▸ **What you should do**
Every line in the following data that has "Solocare" counts toward the total; state that total alone.
--------------------------------
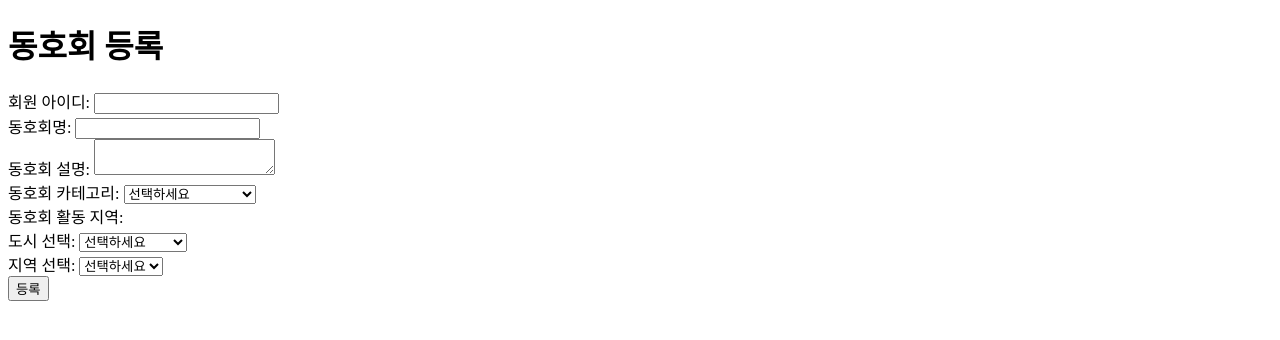
Repository: HB1112/cloud
Page: http://localhost/Solocare/WEB-INF/views/club/clubregist.jsp
The author's editor kept a copy of each file at every save. The page is drawn from the files as they stood at one save, then again after the next save.
The browser window is 1280 px wide. The pictures show the whole page.
The page is served by Tomcat 9. Nobody is signed in. Other server files are loaded and not shown. The template is opened directly, without the code that normally fills it, so the values that code supplies are empty.

Above is the page before, as saved 2024-12-16 03:07:59.

### Solocare/src/main/webapp/WEB-INF/views/club/clubregist.jsp
<%@ page language="java" contentType="text/html; charset=UTF-8"
    pageEncoding="UTF-8"%>
<!DOCTYPE html>
<html>
<head>
<meta charset="UTF-8">
<title>동호회 등록</title>
</head>
<body>
	    <h1>동호회 등록</h1>
    <form name="newClub" action="regist" method="post">
        <div>
            <label>회원 아이디:</label>
            <input name="clubLeader" type="text"  value="${mem.id}" readonly>
        </div>
        <div>
            <label>동호회명:</label>
            <input name="clubName" type="text" required>
        </div>
        <div>
            <label>동호회 설명:</label>
            <textarea name="clubDescription" required></textarea>
        </div>
        <div>
		    <label for="clubCategory">동호회 카테고리:</label>
		    <select name="clubCategory" id="clubCategory" required>
		        <option value="">선택하세요</option>
		        <option value="스포츠 및 e스포츠">스포츠 및 e스포츠</option>
		        <option value="자기개발">자기개발</option>
		        <option value="봉사 및 사회적 활동">봉사 및 사회적 활동</option>
		        <option value="문화 및 예술">문화 및 예술</option>
		        <option value="여행 및 탐험">여행 및 탐험</option>
		    </select>
		</div>
        <div>
            <label>동호회 활동 지역:</label>
            <div>
                <label for="citySelect">도시 선택:</label>
                <select name="city" id="citySelect" required>
                    <option value="">선택하세요</option>
                    <option value="서울특별시">서울특별시</option>
                    <option value="부산광역시">부산광역시</option>
                    <option value="대구광역시">대구광역시</option>
                    <option value="인천광역시">인천광역시</option>
                    <option value="광주광역시">광주광역시</option>
                    <option value="대전광역시">대전광역시</option>
                    <option value="울산광역시">울산광역시</option>
                    <option value="세종특별자치시">세종특별자치시</option>
                    <option value="경기도">경기도</option>
                    <option value="강원도">강원도</option>
                    <option value="충청북도">충청북도</option>
                    <option value="충청남도">충청남도</option>
                    <option value="전라북도">전라북도</option>
                    <option value="전라남도">전라남도</option>
                    <option value="경상북도">경상북도</option>
                    <option value="경상남도">경상남도</option>
                    <option value="제주특별자치도">제주특별자치도</option>
                </select>
            </div>
            <div>
                <label for="regionSelect">지역 선택:</label>
                <select name="region" id="regionSelect" required>
                    <option value="">선택하세요</option>
                    <option value="영도구">영도구</option>
                    <option value="해운대구">해운대구</option>
                    <option value="부산진구">부산진구</option>
                    <!-- 추가 지역 옵션 -->
                </select>
            </div>
        <div>
            <button type="submit">등록</button>
        </div>
    </form>
</body>
</html>

After the next save:
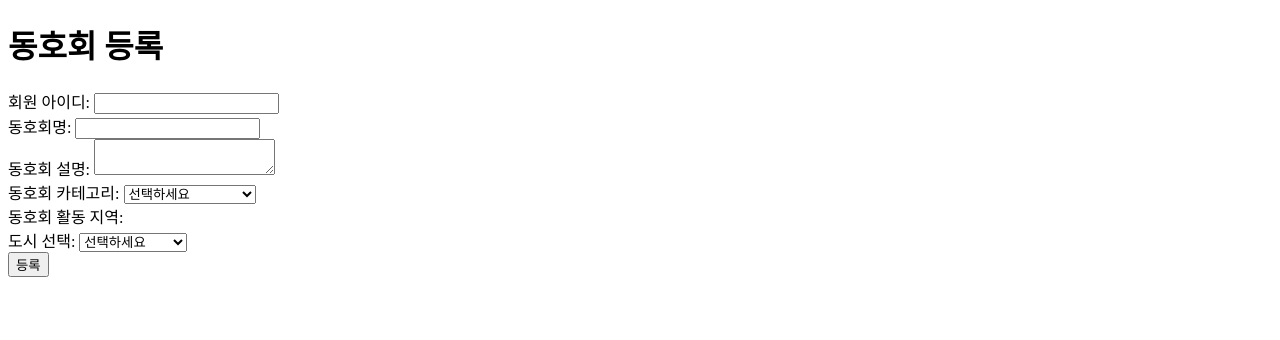
Saved 14 s later.
--- a/Solocare/src/main/webapp/WEB-INF/views/club/clubregist.jsp
+++ b/Solocare/src/main/webapp/WEB-INF/views/club/clubregist.jsp
@@ -57,16 +57,6 @@
                     <option value="제주특별자치도">제주특별자치도</option>
                 </select>
             </div>
-            <div>
-                <label for="regionSelect">지역 선택:</label>
-                <select name="region" id="regionSelect" required>
-                    <option value="">선택하세요</option>
-                    <option value="영도구">영도구</option>
-                    <option value="해운대구">해운대구</option>
-                    <option value="부산진구">부산진구</option>
-                    <!-- 추가 지역 옵션 -->
-                </select>
-            </div>
         <div>
             <button type="submit">등록</button>
         </div>
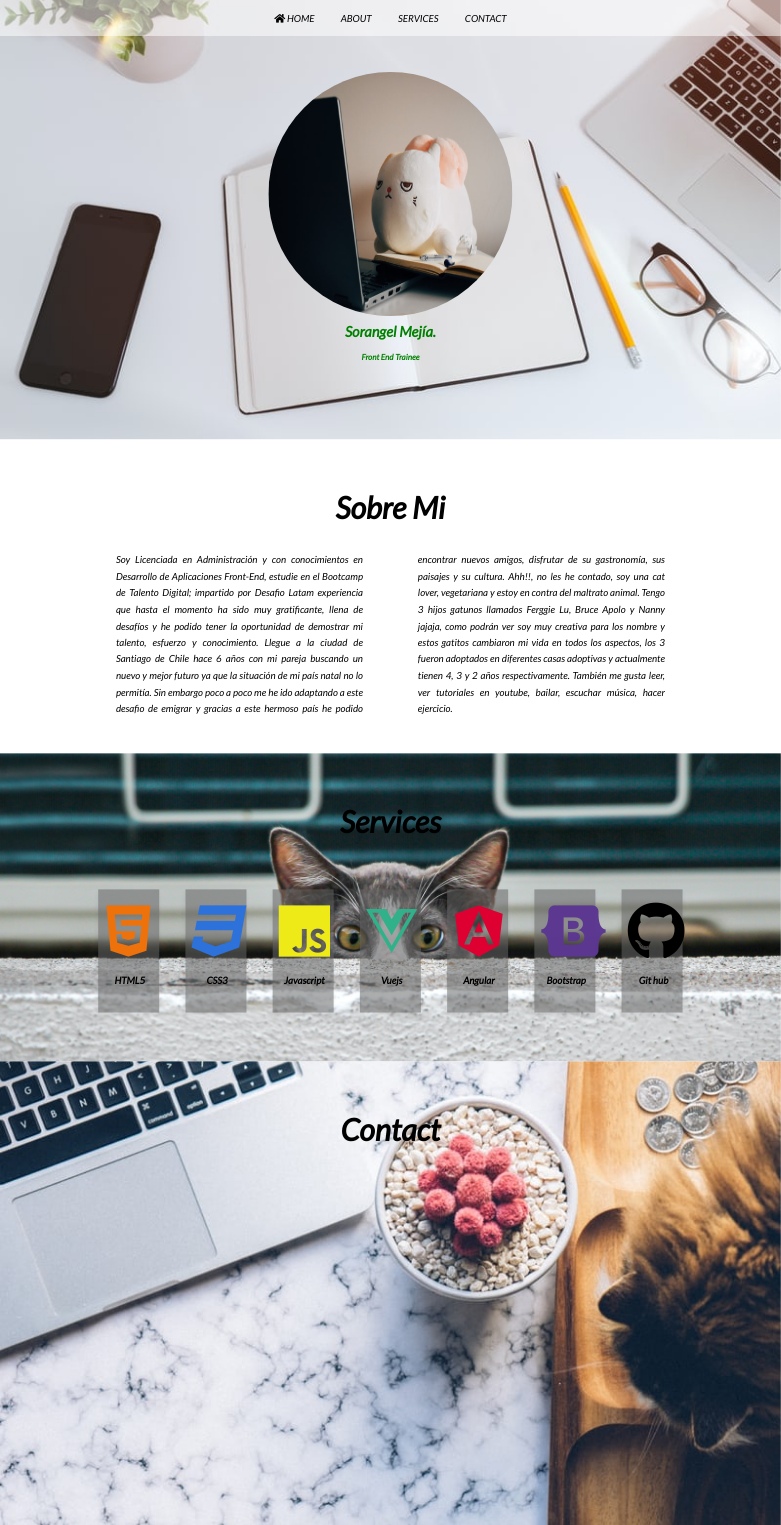
Repository: sory2311/portfolio-css
Page: index.html
An editor plug-in stored every save of this project. The page is shown before and after the next save, followed by the edit.
The browser window is 1280 px wide. The pictures show the whole page, at 61% of full size.
Backgrounds fixed to the window are drawn as part of the page. Some web libraries are served in a nearby version.

Above is the page before, as saved 2021-05-27 17:25:13.

After the next save:
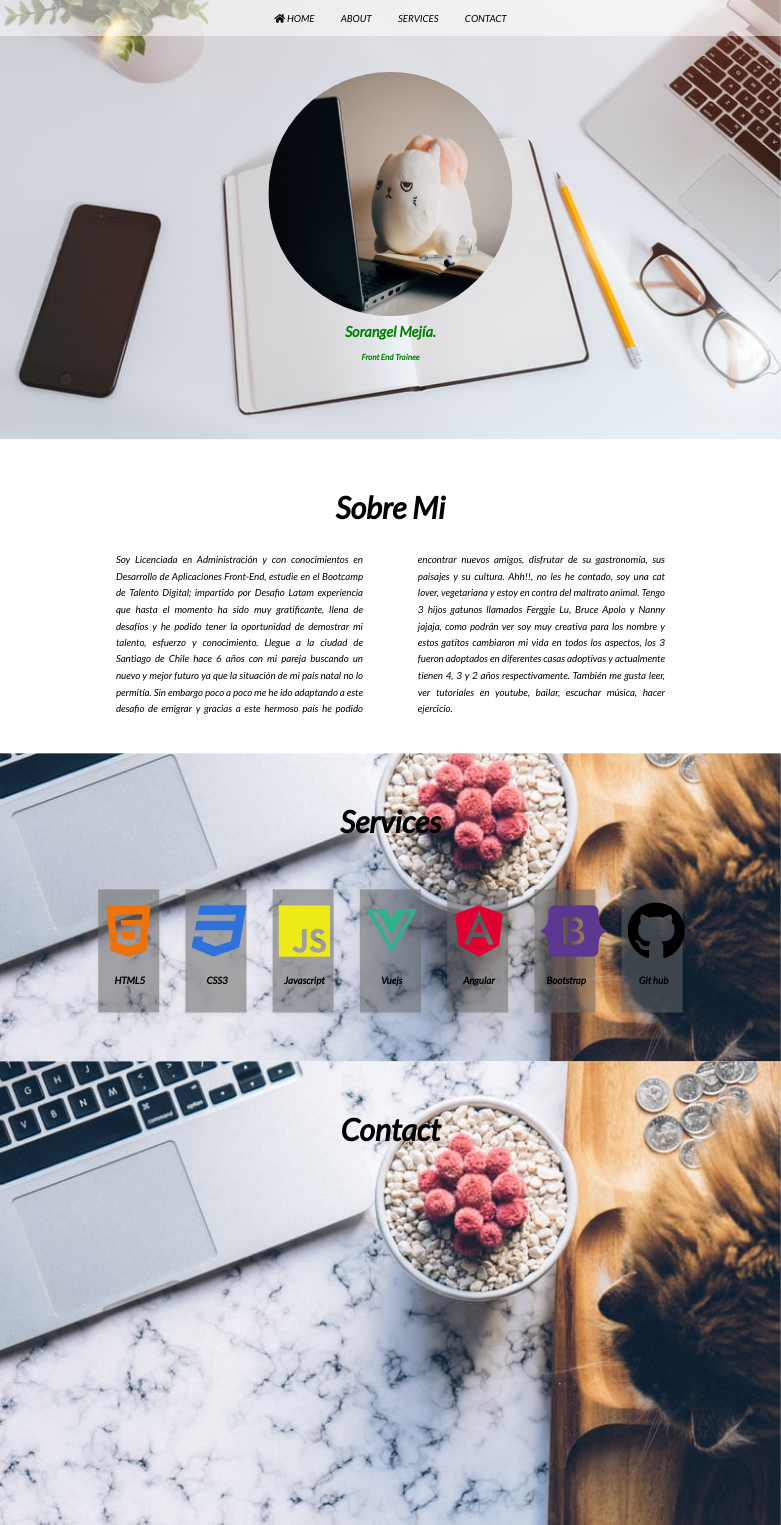
Saved 71 s later.
--- a/css/style.css
+++ b/css/style.css
@@ -129,7 +129,7 @@
      background-attachment: scroll;
      background-position: center center;
      background-size: cover;
-     background-image: url(../img/fondo/fondo1.jpeg);
+     background-image: url(../img/fondo/fondo7.jpeg);
  }
 
  #services .container{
--------------------------------
▸ **Task answer**
4